- **The task**: Every line in the listing below that holds the word "data" should be returned.

:: Given information

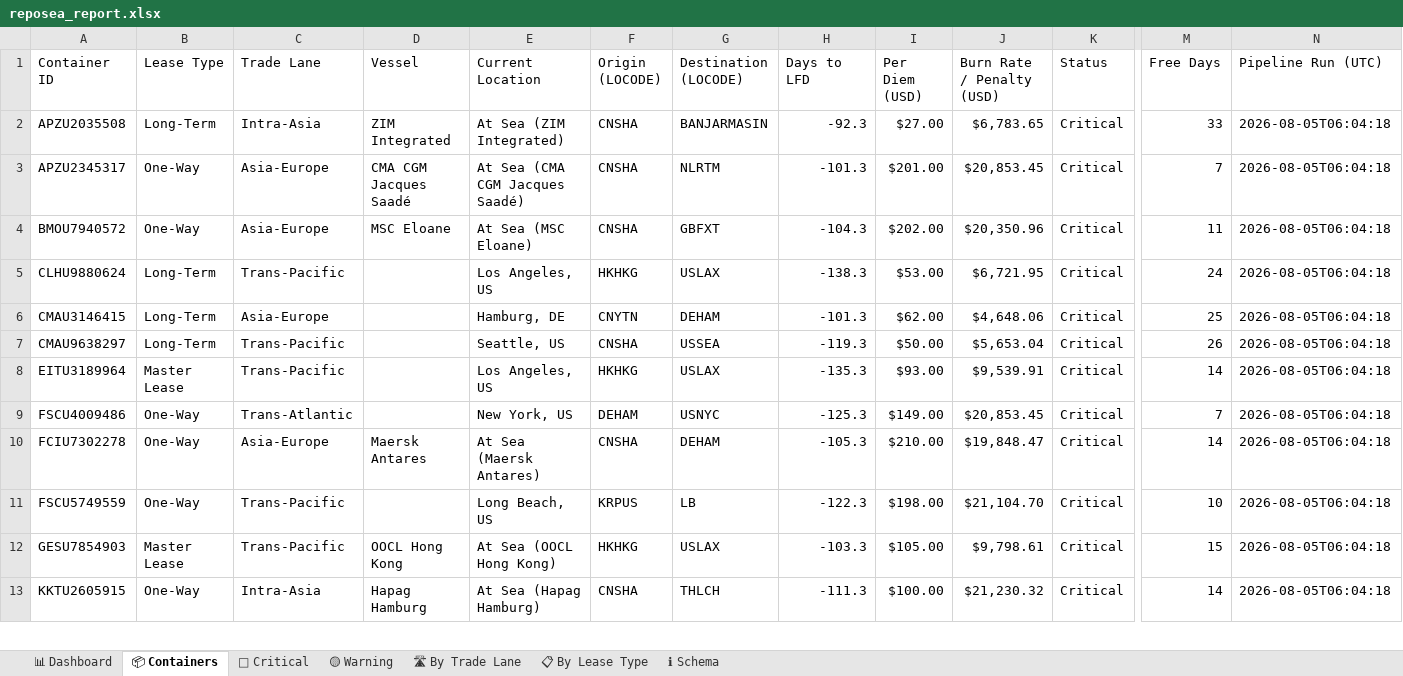
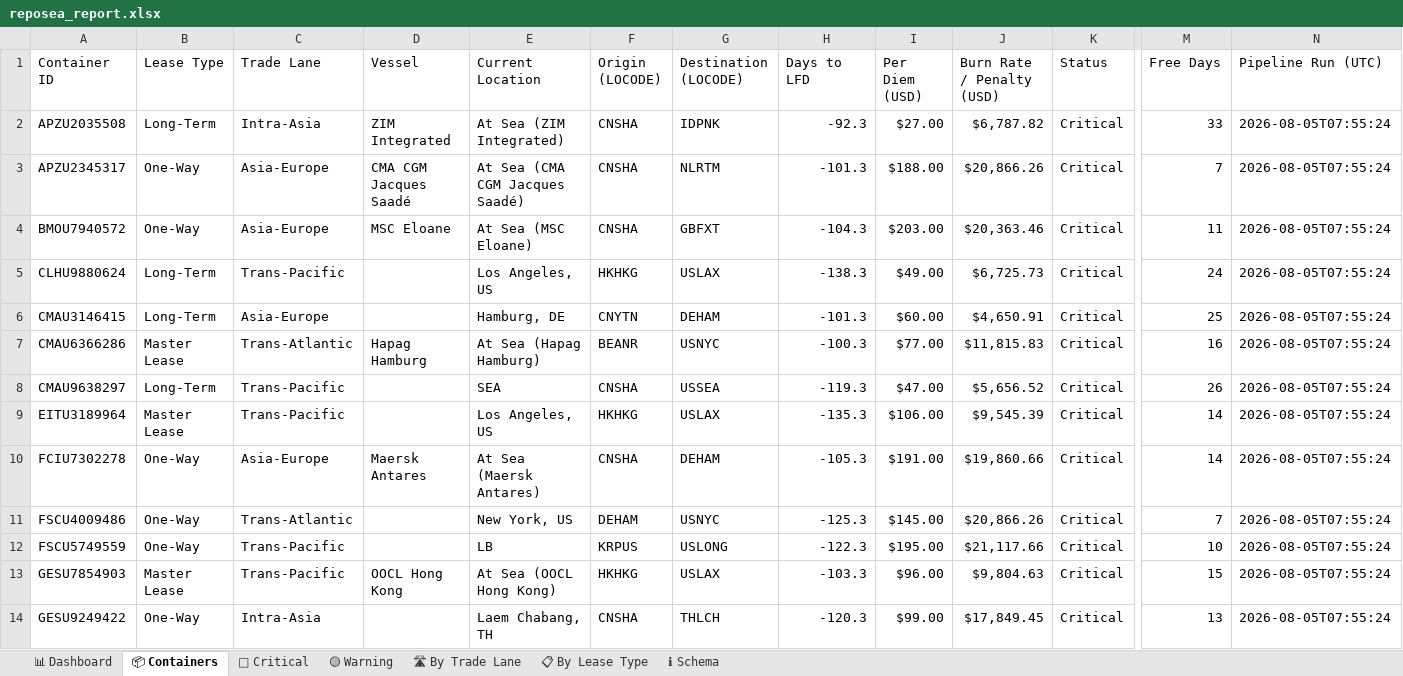
Before and after one commit to rahulmistry18/-Reposea_container_optimizer, an Excel workbook: data/exports/reposea_report.xlsx, sheet 📦 Containers, drawn as a sheet; only a part is shown, gaps mark what is left out; values as stored, in another font and other column widths than the file's, no cell formats; table styles not drawn; removed rows and columns are numbered as before the commit, all else as after; rows hold the shown columns only; the diff covers the shown part only; the diff names each change by its address in the sheet, - before the commit and + after, or states it on an @@ line.

Commit message:
chore(data): pipeline run 2026-08-04T23:55:25Z [skip ci]

```diff
--- a/data/exports/reposea_report.xlsx (sheet 📦 Containers)
+++ b/data/exports/reposea_report.xlsx (sheet 📦 Containers)
-G2 (Destination (LOCODE)): BANJARMASIN
+G2 (Destination (LOCODE)): IDPNK
-J2 (Burn Rate / Penalty (USD)): $6,783.65
+J2 (Burn Rate / Penalty (USD)): $6,787.82
-N2:N6 (Pipeline Run (UTC)): 2026-08-05T06:04:18
+N2:N6 (Pipeline Run (UTC)): 2026-08-05T07:55:24
-I3 (Per Diem (USD)): $201.00
+I3 (Per Diem (USD)): $188.00
-J3 (Burn Rate / Penalty (USD)): $20,853.45
+J3 (Burn Rate / Penalty (USD)): $20,866.26
-I4 (Per Diem (USD)): $202.00
+I4 (Per Diem (USD)): $203.00
-J4 (Burn Rate / Penalty (USD)): $20,350.96
+J4 (Burn Rate / Penalty (USD)): $20,363.46
-I5 (Per Diem (USD)): $53.00
+I5 (Per Diem (USD)): $49.00
-J5 (Burn Rate / Penalty (USD)): $6,721.95
+J5 (Burn Rate / Penalty (USD)): $6,725.73
-I6 (Per Diem (USD)): $62.00
+I6 (Per Diem (USD)): $60.00
-J6 (Burn Rate / Penalty (USD)): $4,648.06
+J6 (Burn Rate / Penalty (USD)): $4,650.91
+row 7: CMAU6366286 | Master Lease | Trans-Atlantic | Hapag Hamburg | At Sea (Hapag Hamburg) | BEANR | USNYC | -100.3 | $77.00 | $11,815.83 | Critical | 16 | 2026-08-05T07:55:24
-E8 (Current Location): Seattle, US
+E8 (Current Location): SEA
-I8 (Per Diem (USD)): $50.00
+I8 (Per Diem (USD)): $47.00
-J8 (Burn Rate / Penalty (USD)): $5,653.04
+J8 (Burn Rate / Penalty (USD)): $5,656.52
-N8:N9 (Pipeline Run (UTC)): 2026-08-05T06:04:18
+N8:N9 (Pipeline Run (UTC)): 2026-08-05T07:55:24
-I9 (Per Diem (USD)): $93.00
+I9 (Per Diem (USD)): $106.00
-J9 (Burn Rate / Penalty (USD)): $9,539.91
+J9 (Burn Rate / Penalty (USD)): $9,545.39
-row 9: FSCU4009486 | One-Way | Trans-Atlantic |  | New York, US | DEHAM | USNYC | -125.3 | $149.00 | $20,853.45 | Critical | 7 | 2026-08-05T06:04:18
-I10 (Per Diem (USD)): $210.00
+I10 (Per Diem (USD)): $191.00
-J10 (Burn Rate / Penalty (USD)): $19,848.47
+J10 (Burn Rate / Penalty (USD)): $19,860.66
-N10 (Pipeline Run (UTC)): 2026-08-05T06:04:18
+N10 (Pipeline Run (UTC)): 2026-08-05T07:55:24
+row 11: FSCU4009486 | One-Way | Trans-Atlantic |  | New York, US | DEHAM | USNYC | -125.3 | $145.00 | $20,866.26 | Critical | 7 | 2026-08-05T07:55:24
-E12 (Current Location): Long Beach, US
+E12 (Current Location): LB
-G12 (Destination (LOCODE)): LB
+G12 (Destination (LOCODE)): USLONG
-I12 (Per Diem (USD)): $198.00
+I12 (Per Diem (USD)): $195.00
-J12 (Burn Rate / Penalty (USD)): $21,104.70
+J12 (Burn Rate / Penalty (USD)): $21,117.66
-N12:N13 (Pipeline Run (UTC)): 2026-08-05T06:04:18
+N12:N13 (Pipeline Run (UTC)): 2026-08-05T07:55:24
-I13 (Per Diem (USD)): $105.00
+I13 (Per Diem (USD)): $96.00
-J13 (Burn Rate / Penalty (USD)): $9,798.61
+J13 (Burn Rate / Penalty (USD)): $9,804.63
-row 13: KKTU2605915 | One-Way | Intra-Asia | Hapag Hamburg | At Sea (Hapag Hamburg) | CNSHA | THLCH | -111.3 | $100.00 | $21,230.32 | Critical | 14 | 2026-08-05T06:04:18
+row 14: GESU9249422 | One-Way | Intra-Asia |  | Laem Chabang, TH | CNSHA | THLCH | -120.3 | $99.00 | $17,849.45 | Critical | 13 | 2026-08-05T07:55:24
```
Also changed, not shown: 7 added rows, 8 removed rows and 49 edited cells elsewhere in this sheet, sheet 🔴 Critical, sheet 🛣 By Trade Lane, sheet 📋 By Lease Type, sheet 📊 Dashboard, cell formats, 7 other files.
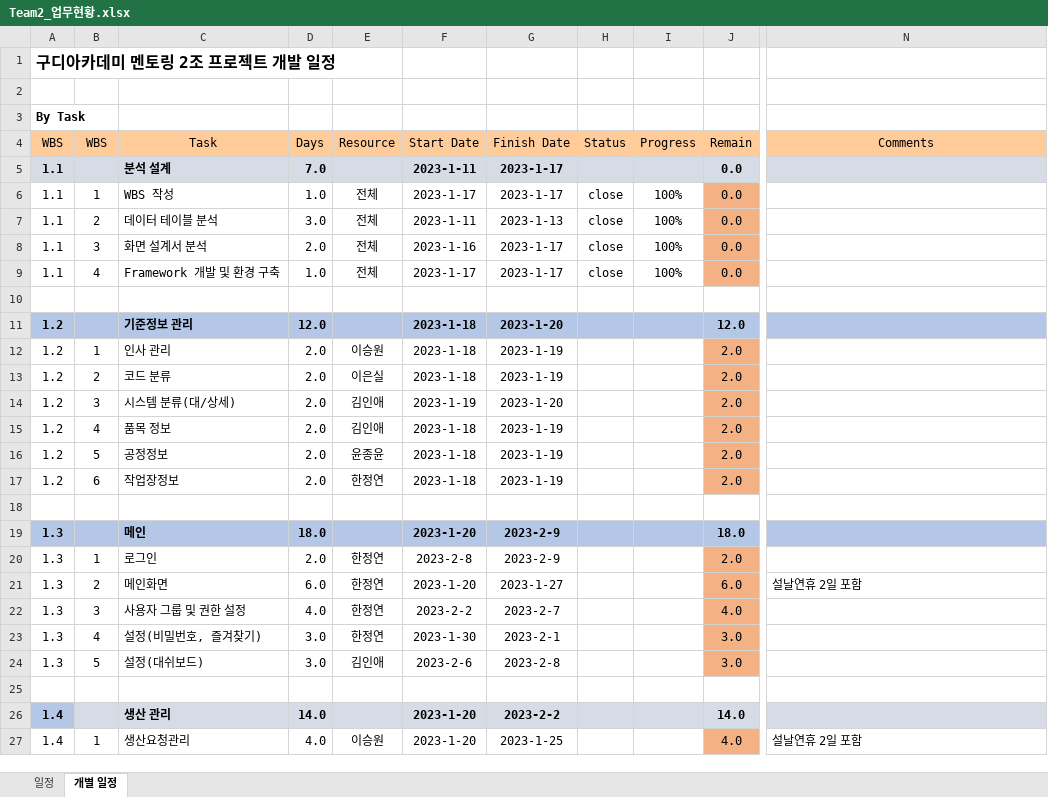
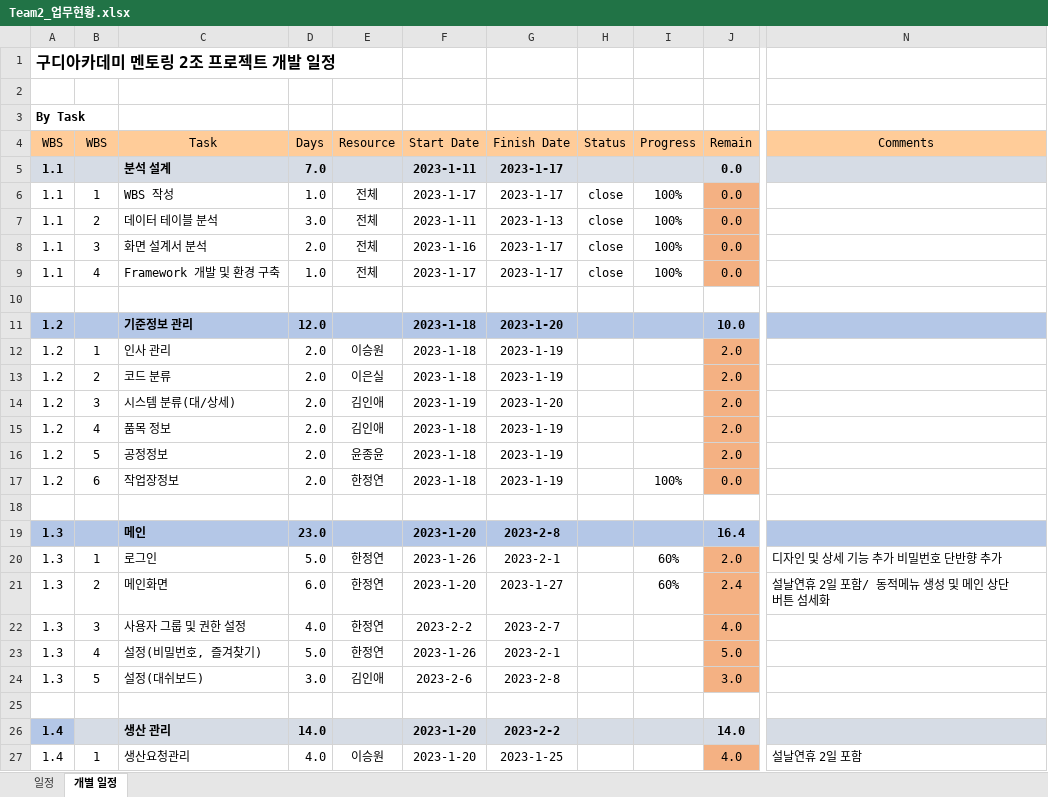
Before and after one commit to YJY1512/GoodeeTeamProject2, an Excel workbook: 설계 발표/Team2_업무현황.xlsx, sheet 개별 일정, drawn as a sheet; only a part is shown, gaps mark what is left out; values as stored, in another font and other column widths than the file's, no borders; conditional formats not drawn; the diff names each change by its address in the sheet, - before the commit and + after, or states it on an @@ line.

Commit message:
Add files via upload

```diff
--- a/설계 발표/Team2_업무현황.xlsx (sheet 개별 일정)
+++ b/설계 발표/Team2_업무현황.xlsx (sheet 개별 일정)
-J11 (Remain): 12.0
+J11 (Remain): 10.0
-I17 (Progress): (empty)
+I17 (Progress): 100%
-J17 (Remain): 2.0
+J17 (Remain): 0.0
-D19 (Days): 18.0
+D19 (Days): 23.0
-G19 (Finish Date): 2023-2-9
+G19 (Finish Date): 2023-2-8
-J19 (Remain): 18.0
+J19 (Remain): 16.4
-D20 (Days): 2.0
+D20 (Days): 5.0
-F20 (Start Date): 2023-2-8
+F20 (Start Date): 2023-1-26
-G20 (Finish Date): 2023-2-9
+G20 (Finish Date): 2023-2-1
-I20:I21 (Progress): (empty)
+I20:I21 (Progress): 60%
-N20 (Comments): (empty)
+N20 (Comments): 디자인 및 상세 기능 추가 비밀번호 단반향 추가
-J21 (Remain): 6.0
+J21 (Remain): 2.4
-N21 (Comments): 설날연휴 2일 포함
+N21 (Comments): 설날연휴 2일 포함/ 동적메뉴 생성 및 메인 상단 버튼 섬세화
-D23 (Days): 3.0
+D23 (Days): 5.0
-F23 (Start Date): 2023-1-30
+F23 (Start Date): 2023-1-26
-J23 (Remain): 3.0
+J23 (Remain): 5.0
```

::::

- **Answer to the problem**:
Before and after one commit to rahulmistry18/-Reposea_container_optimizer, an Excel workbook: data/exports/reposea_report.xlsx, sheet 📦 Containers, drawn as a sheet; only a part is shown, gaps mark what is left out; values as stored, in another font and other column widths than the file's, no cell formats; table styles not drawn; removed rows and columns are numbered as before the commit, all else as after; rows hold the shown columns only; the diff covers the shown part only; the diff names each change by its address in the sheet, - before the commit and + after, or states it on an @@ line.
chore(data): pipeline run 2026-08-04T23:55:25Z [skip ci]
--- a/data/exports/reposea_report.xlsx (sheet 📦 Containers)
+++ b/data/exports/reposea_report.xlsx (sheet 📦 Containers)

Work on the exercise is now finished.